* Work task:
With the pictures set aside, reproduce each entry precisely as it reads.
↓↓↓
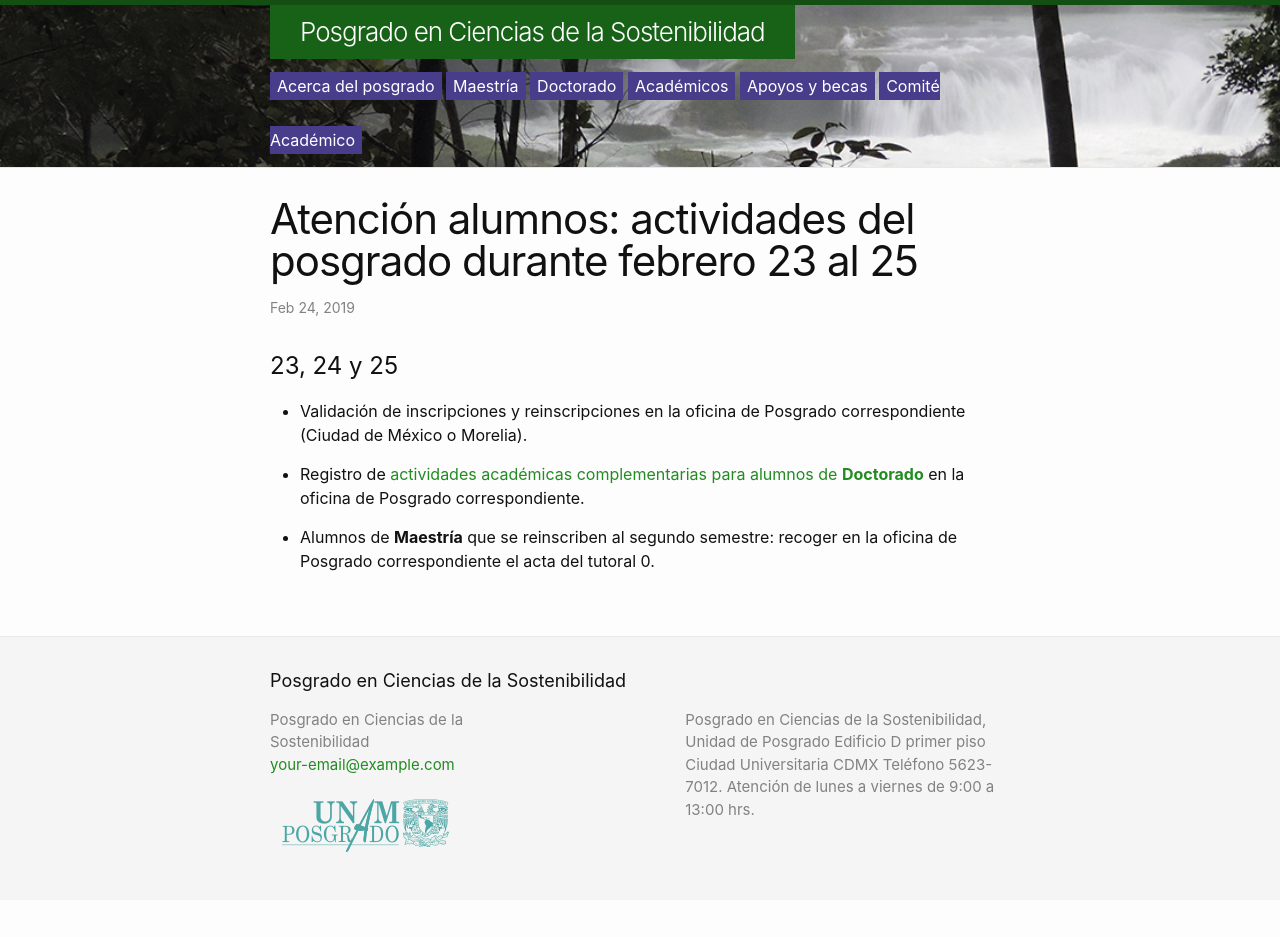
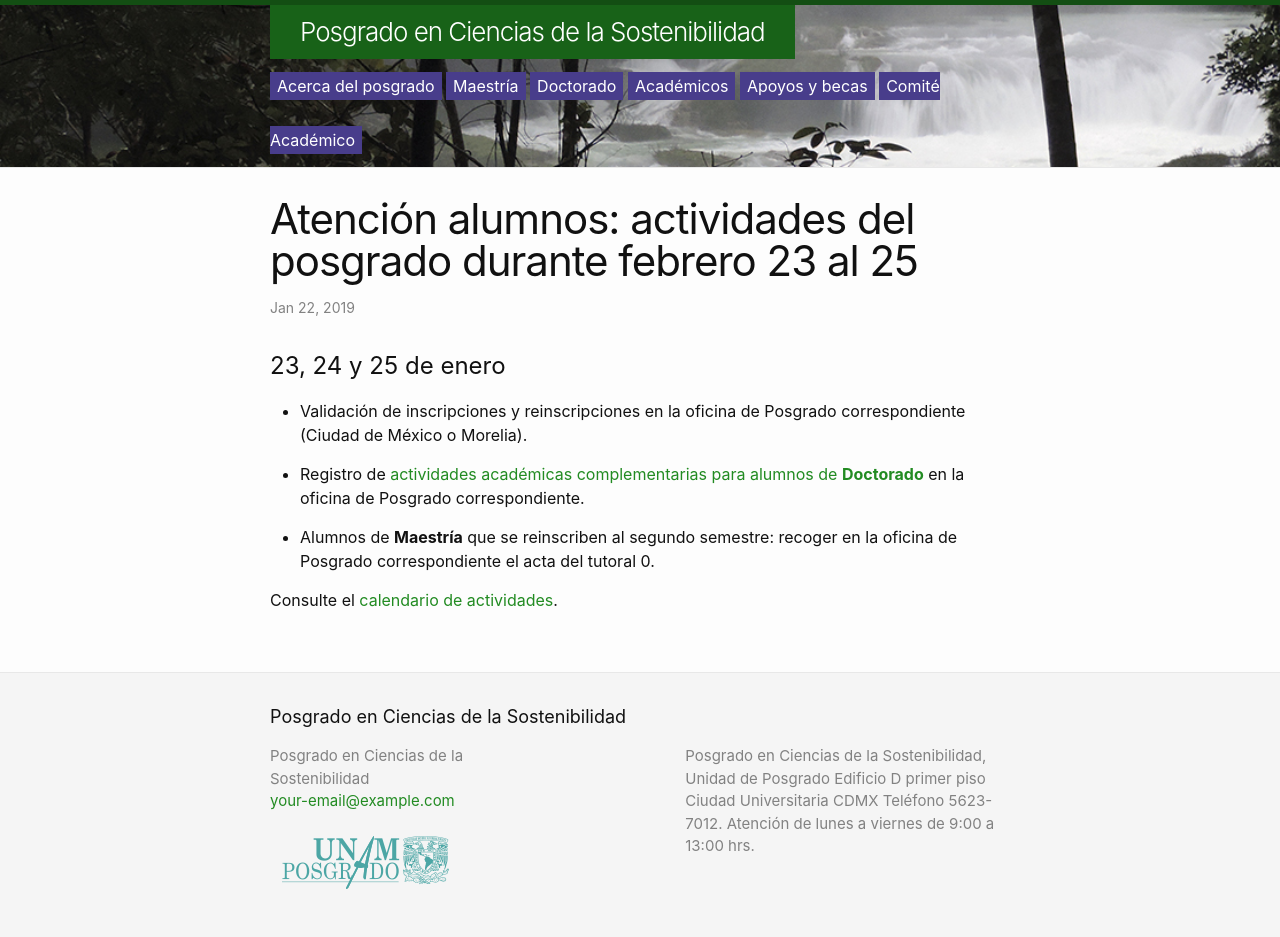
Before and after one commit to pcs-unam/pcs-unam.github.io, a Jekyll site: the page built from _posts/2019-01-22-actividades_calen.md, in a window 1280 px wide. Built offline with Jekyll 4.4.1, drawn with Linux system fonts in a browser that asks for light colours; before the commit the page ends 900 px from its top, so only the background shows below that.

Commit message:
Update and rename 2019-02-22-welcome-to-jekyll.markdown to 2019-01-22-actividades_calen.md

```diff
--- a/_posts/2019-02-22-welcome-to-jekyll.markdown
+++ b/_posts/2019-01-22-actividades_calen.md
@@ -1,14 +1,16 @@
 ---
 layout: post
 title:  "Atención alumnos: actividades del posgrado durante febrero 23 al 25"
-date:   2019-02-24 17:19:08 -0600
+date:   2019-01-22 17:19:08 -0600
 categories: calendario
 ---
 
-# 23, 24 y 25
+# 23, 24 y 25 de enero
 
  - Validación de inscripciones y reinscripciones en la oficina de Posgrado correspondiente (Ciudad de México o Morelia).
 
  - Registro de [actividades académicas complementarias para alumnos de **Doctorado**](/doctorado/actividades) en la oficina de Posgrado correspondiente.
 
  - Alumnos de **Maestría** que se reinscriben al segundo semestre: recoger en la oficina de Posgrado correspondiente el acta del tutoral 0.
+
+Consulte el [calendario de actividades](/posgrado/calendario).
```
↑↑↑
* Solved exercise:
Before and after one commit to pcs-unam/pcs-unam.github.io, a Jekyll site: the page built from _posts/2019-01-22-actividades_calen.md, in a window 1280 px wide. Built offline with Jekyll 4.4.1, drawn with Linux system fonts in a browser that asks for light colours; before the commit the page ends 900 px from its top, so only the background shows below that.

Commit message:
Update and rename 2019-02-22-welcome-to-jekyll.markdown to 2019-01-22-actividades_calen.md

```diff
--- a/_posts/2019-02-22-welcome-to-jekyll.markdown
+++ b/_posts/2019-01-22-actividades_calen.md
@@ -1,14 +1,16 @@
 ---
 layout: post
 title:  "Atención alumnos: actividades del posgrado durante febrero 23 al 25"
-date:   2019-02-24 17:19:08 -0600
+date:   2019-01-22 17:19:08 -0600
 categories: calendario
 ---
 
-# 23, 24 y 25
+# 23, 24 y 25 de enero
 
  - Validación de inscripciones y reinscripciones en la oficina de Posgrado correspondiente (Ciudad de México o Morelia).
 
  - Registro de [actividades académicas complementarias para alumnos de **Doctorado**](/doctorado/actividades) en la oficina de Posgrado correspondiente.
 
  - Alumnos de **Maestría** que se reinscriben al segundo semestre: recoger en la oficina de Posgrado correspondiente el acta del tutoral 0.
+
+Consulte el [calendario de actividades](/posgrado/calendario).
```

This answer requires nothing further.